# Likert scale questionnaires with ANOVA and Kruskal-Wallis test

Could someone recommend me sources where I could find illustrated examples, solved by hand and/or using software, on how a Likert scale questionnaire (with more than 1 question, say 10, 20, etc. questions; where each question has items to rate, say 3,4, etc; where (0) means disagree and (1) agree or (1) disagree and (5) agree (I think this is a matter of taste?)) "interacts" with ANOVA and Kruskal-Wallis test.

I've seen many examples and plenty of exercises on books but they are always like

• Provides context and some numerical data sets.

• Use of ANOVA (one or two way or repeated) or Kruskal-Wallis.

• and Results.

So far I've never encountered one that in the context considers a Likert-scale questionnaire, data, ANOVA or Kruskal-Wallis and results.

EDIT: Based on a critical edit to your question: Yeah, sums of Likert items do not have a Likert distribution. Thanks to the Central Limit Theorem they have an approximately normal distribution. Approximately normal data are pretty soundly in ANOVA's bailiwick, (the more items contributing to your outcome variable, the more comfortable with ANOVA you should be), though you will still need to make appropriate corrections for unequal variances between groups.

If the number of Likert-scale items contributing to your variable is small, you might want to use the Kruskal-Wallis test instead. There will be a small hit to statistical power (as compared with ANOVA) using Kruskal-Wallis with approximately normal data, but you should be able to use either.

The Kruskal-Wallis test assumes the outcome data measured across $$C$$ groups are measured continuously.

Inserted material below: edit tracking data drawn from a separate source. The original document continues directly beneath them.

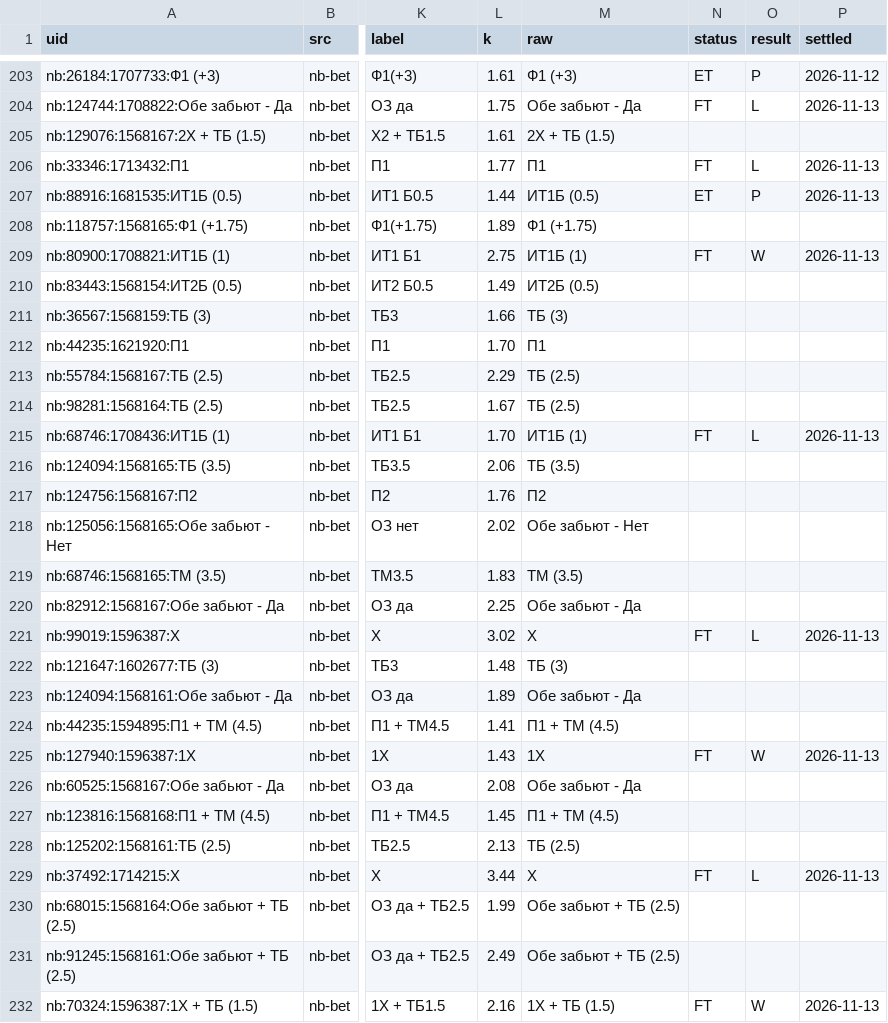
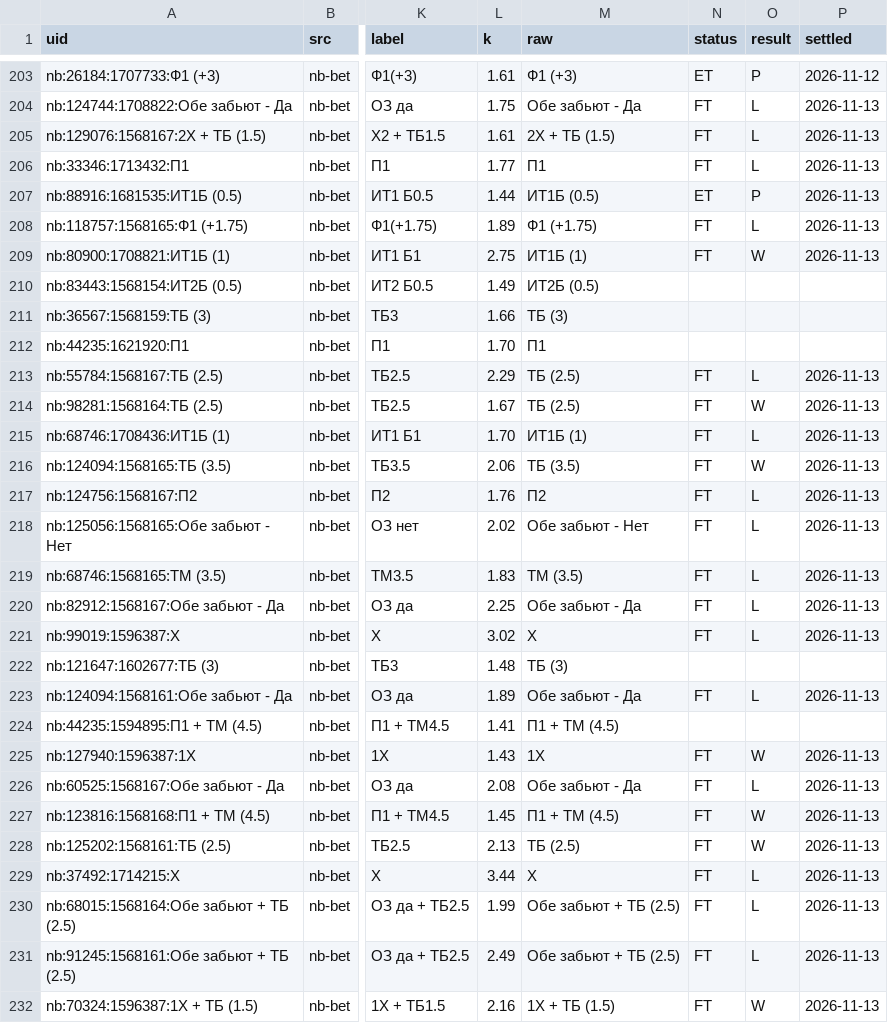
Before and after one commit to vassoffat-cell/tennisbot, a CSV file: football/data/tips/tips_all.csv, drawn as a sheet; only a part is shown, gaps mark what is left out; the diff covers the shown part only; the diff names each change by its address in the sheet, - before the commit and + after, or states it on an @@ line.

Commit message:
Football data 2026-11-13

```diff
--- a/football/data/tips/tips_all.csv
+++ b/football/data/tips/tips_all.csv
-N205 (status): (empty)
+N205 (status): FT
-O205 (result): (empty)
+O205 (result): L
-P205 (settled): (empty)
+P205 (settled): 2026-11-13
-N208 (status): (empty)
+N208 (status): FT
-O208 (result): (empty)
+O208 (result): L
-P208 (settled): (empty)
+P208 (settled): 2026-11-13
-N213:N214 (status): (empty)
+N213:N214 (status): FT
-O213 (result): (empty)
+O213 (result): L
-P213:P214 (settled): (empty)
+P213:P214 (settled): 2026-11-13
-O214 (result): (empty)
+O214 (result): W
-N216:N220 (status): (empty)
+N216:N220 (status): FT
-O216 (result): (empty)
+O216 (result): W
-P216:P220 (settled): (empty)
+P216:P220 (settled): 2026-11-13
-O217:O220 (result): (empty)
+O217:O220 (result): L
-N223 (status): (empty)
+N223 (status): FT
-O223 (result): (empty)
+O223 (result): L
-P223 (settled): (empty)
+P223 (settled): 2026-11-13
-N226:N228 (status): (empty)
+N226:N228 (status): FT
-O226 (result): (empty)
+O226 (result): L
-P226:P228 (settled): (empty)
+P226:P228 (settled): 2026-11-13
-O227:O228 (result): (empty)
+O227:O228 (result): W
-N230:N231 (status): (empty)
+N230:N231 (status): FT
-O230:O231 (result): (empty)
+O230:O231 (result): L
-P230:P231 (settled): (empty)
+P230:P231 (settled): 2026-11-13
```
Also changed, not shown: 1 added row and 84 edited cells elsewhere in this file, football/data/tips/book.csv, 3 other files.
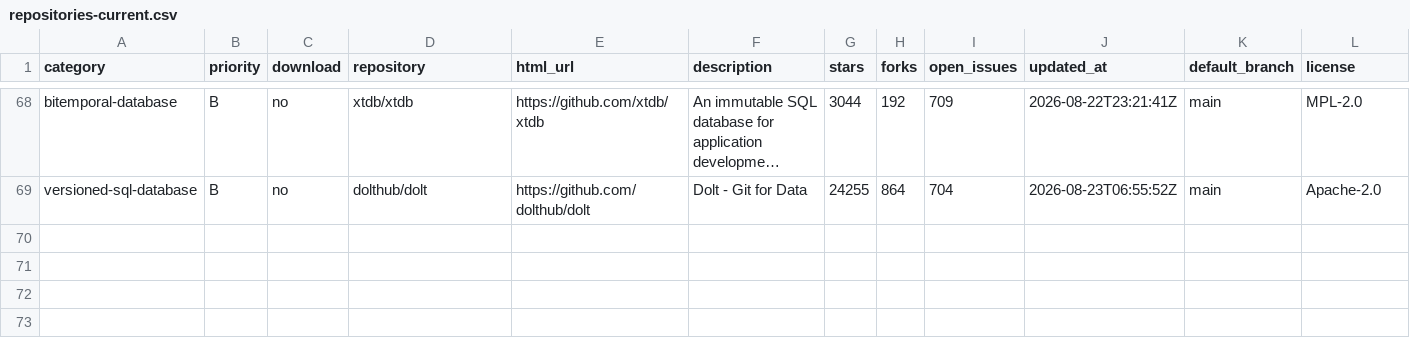
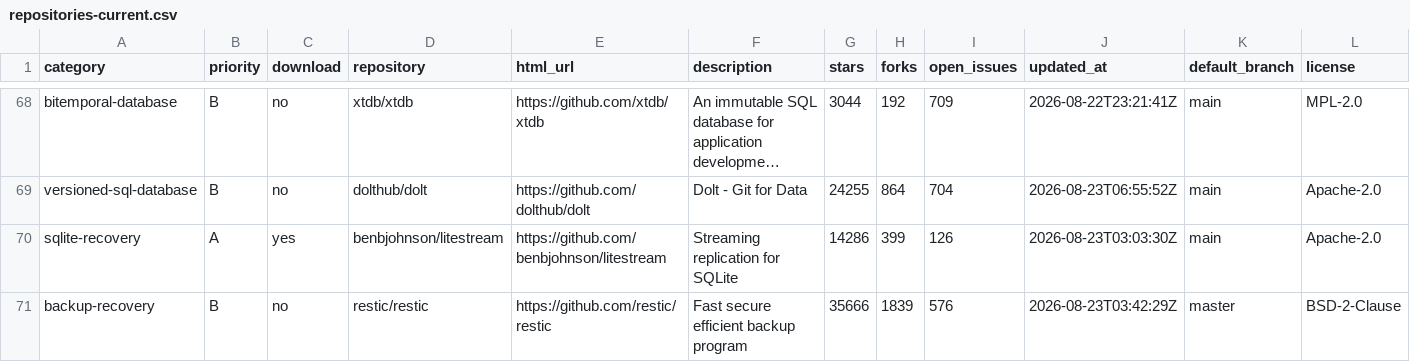
Before and after one commit to krapcys1-maker/adaptive-agent-memory-research, a CSV file: data/catalogs/repositories-current.csv, drawn as a sheet; only a part is shown, gaps mark what is left out; long unchanged cells end in …; rows hold the shown columns only; the diff names each change by its address in the sheet, - before the commit and + after, or states it on an @@ line.

```diff
--- a/data/catalogs/repositories-current.csv
+++ b/data/catalogs/repositories-current.csv
+row 70: sqlite-recovery | A | yes | benbjohnson/litestream | https://github.com/benbjohnson/litestream | Streaming replication for SQLite | 14286 | 399 | 126 | 2026-08-23T03:03:30Z | main | Apache-2.0
+row 71: backup-recovery | B | no | restic/restic | https://github.com/restic/restic | Fast secure efficient backup program | 35666 | 1839 | 576 | 2026-08-23T03:42:29Z | master | BSD-2-Clause
```
Also changed, not shown: data/catalogs/papers-curated.csv, data/lab/coverage-matrix.csv, 9 other files.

I.e., from their original paper "If the samples come from identical continuous populations, and the $$n_{i}$$ are not too small, $$H$$ is distributed as $$\chi^{2}(C-1)$$…" ($$H$$ is the Kruskal-Wallis test statistic, and the $$n_{i}$$s are the sample sizes in each group.)

The same is true of the Mann-Whitney(-Wilcoxon) rank sum test between two samples—which the Kruskal-Wallis test is effectively a $$C$$ sample extension of—where Mann & Whitney's first sentence is "Let $$x$$ and $$y$$ be two random variables with continuous cumulative distribution functions $$f$$ and $$g$$."

Unfortunately, this means that the inferential properties based on the distribution of the $$H$$ test statistic may be invalid if applied to, for example, ordinal data of only a few values. While Kruskal & Wallis do give corrections for ties, which may arise in any continuous variable where $$n>10^p$$ where $$p$$ is the precision in number of significant digits, I suspect the test is unreliable for cases where all values are tied many times, as would be the case for Likert scale data with 5-ish or 7-ish values.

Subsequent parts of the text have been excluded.